The pandemic also happens to be one of the issues where Lightfoot hangs her hat on accomplishments, pointing to the return to normalcy this coming summer with the return of Lollapalooza and other summer festivals as the city begins reopening.
“All of those indicators are trending in the right direction. And that’s very good news,” Lightfoot said. “And I hope that later this week, we’re going to get down to under 200 cases a day for the first time, since last fall, all moving in the right direction.”
With the topic of the COVID-19 pandemic seeming to release its grip on our everyday lives, the issue of police reform is once again taking center stage for many in the Black community where a distrust of the department has festered for decades.
More than eight months ago, Mayor Lightfoot promised to introduce a plan for oversight of the police after dropping her support for the original plan put forth on the topic by activists, citing it would limit her ability to keep the city safe. Lightfoot recently introduced her plan, which many who have been fighting for reforms have criticized.
The ordinance proposed would create a seven-member board which would have no citizenship requirement to assess performance of and set goals for the Superintendent, Chief Administrator, and Police Board President; interview, assess the qualifications of, and recommend to the mayor candidates having appropriate qualifications for the positions of Superintendent, Chief Administrator, and Police Board member; introduce and adopt a resolution of no confidence on the fitness of the Superintendent, Chief Administrator, or a Police Board member to hold their position.
Additionally, the city has finally passed a reformed foot pursuit policy for the police. The new policy would prohibit foot pursuits for minor traffic violations and not allow officers to separate from their partners during pursuits.
The policy was renewed in the spotlight following the shooting death in March of 13-year-old Adam Toledo and protests that broke out throughout the city following the child’s death and after a 2017 investigation by the Justice Department that called the CPD foot pursuits “inherently dangerous and present substantial risks to both officers and the public.”
Though much of the first two years were taken by an unprecedented worldwide pandemic, the return of the city’s opening left the mayor with two more years to fulfill her campaign promises of bringing city-wide equity in Black communities and long overdue reform to the police department.

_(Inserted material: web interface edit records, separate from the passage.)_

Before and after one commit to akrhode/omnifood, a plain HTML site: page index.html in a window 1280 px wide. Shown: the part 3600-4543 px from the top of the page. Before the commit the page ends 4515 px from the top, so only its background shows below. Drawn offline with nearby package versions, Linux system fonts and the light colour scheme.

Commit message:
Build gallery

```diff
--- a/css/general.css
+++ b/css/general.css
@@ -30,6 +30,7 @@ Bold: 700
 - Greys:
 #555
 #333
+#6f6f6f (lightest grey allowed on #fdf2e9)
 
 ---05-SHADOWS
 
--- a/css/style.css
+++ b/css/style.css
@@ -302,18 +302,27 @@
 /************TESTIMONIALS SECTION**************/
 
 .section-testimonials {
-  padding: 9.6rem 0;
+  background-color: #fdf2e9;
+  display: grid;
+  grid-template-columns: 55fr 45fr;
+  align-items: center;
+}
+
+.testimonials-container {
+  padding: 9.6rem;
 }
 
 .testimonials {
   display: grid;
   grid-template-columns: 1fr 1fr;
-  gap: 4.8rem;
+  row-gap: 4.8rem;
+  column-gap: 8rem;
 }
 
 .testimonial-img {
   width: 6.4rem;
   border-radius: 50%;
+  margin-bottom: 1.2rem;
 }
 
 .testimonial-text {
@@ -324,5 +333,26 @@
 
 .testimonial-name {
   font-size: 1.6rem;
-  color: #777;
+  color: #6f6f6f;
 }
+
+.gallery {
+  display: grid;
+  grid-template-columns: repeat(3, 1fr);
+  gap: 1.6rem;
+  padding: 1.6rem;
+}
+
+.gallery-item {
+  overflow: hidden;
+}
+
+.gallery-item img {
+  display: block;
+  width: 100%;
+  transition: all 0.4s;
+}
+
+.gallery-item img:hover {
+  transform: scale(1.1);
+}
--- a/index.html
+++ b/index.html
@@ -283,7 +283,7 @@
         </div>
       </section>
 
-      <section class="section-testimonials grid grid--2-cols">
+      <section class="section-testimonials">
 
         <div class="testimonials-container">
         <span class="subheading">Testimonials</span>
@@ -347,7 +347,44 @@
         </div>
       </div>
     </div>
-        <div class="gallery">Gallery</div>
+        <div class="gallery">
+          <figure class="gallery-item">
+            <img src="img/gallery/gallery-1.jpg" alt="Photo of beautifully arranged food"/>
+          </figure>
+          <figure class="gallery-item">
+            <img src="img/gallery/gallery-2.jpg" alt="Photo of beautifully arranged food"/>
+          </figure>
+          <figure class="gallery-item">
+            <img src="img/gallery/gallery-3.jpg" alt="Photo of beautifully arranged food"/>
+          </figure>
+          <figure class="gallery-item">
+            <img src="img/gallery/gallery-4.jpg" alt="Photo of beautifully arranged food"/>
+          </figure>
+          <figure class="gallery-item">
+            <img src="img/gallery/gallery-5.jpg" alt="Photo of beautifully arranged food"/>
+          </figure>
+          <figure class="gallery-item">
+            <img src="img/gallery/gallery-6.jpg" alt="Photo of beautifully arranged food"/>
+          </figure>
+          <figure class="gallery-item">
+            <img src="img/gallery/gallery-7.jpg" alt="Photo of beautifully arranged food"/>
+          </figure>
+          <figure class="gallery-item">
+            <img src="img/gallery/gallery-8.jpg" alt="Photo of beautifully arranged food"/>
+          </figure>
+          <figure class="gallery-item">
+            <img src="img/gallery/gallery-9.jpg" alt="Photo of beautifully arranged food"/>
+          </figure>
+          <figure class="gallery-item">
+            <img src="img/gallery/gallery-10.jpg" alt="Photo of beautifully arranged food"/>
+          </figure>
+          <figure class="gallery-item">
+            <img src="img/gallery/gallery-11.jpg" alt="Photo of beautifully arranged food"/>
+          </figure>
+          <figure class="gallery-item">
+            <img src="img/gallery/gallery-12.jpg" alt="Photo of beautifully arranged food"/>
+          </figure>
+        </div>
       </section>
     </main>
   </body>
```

“None of us expected to have a pandemic to contend with for such a long stretch of my first term, but there is still great work that my administration and our City Council is doing that will change our city for generations as we emerge from COVID,” Lightfoot said in a statement. “I’m optimistic that Chicago will reopen stronger and more equitable.”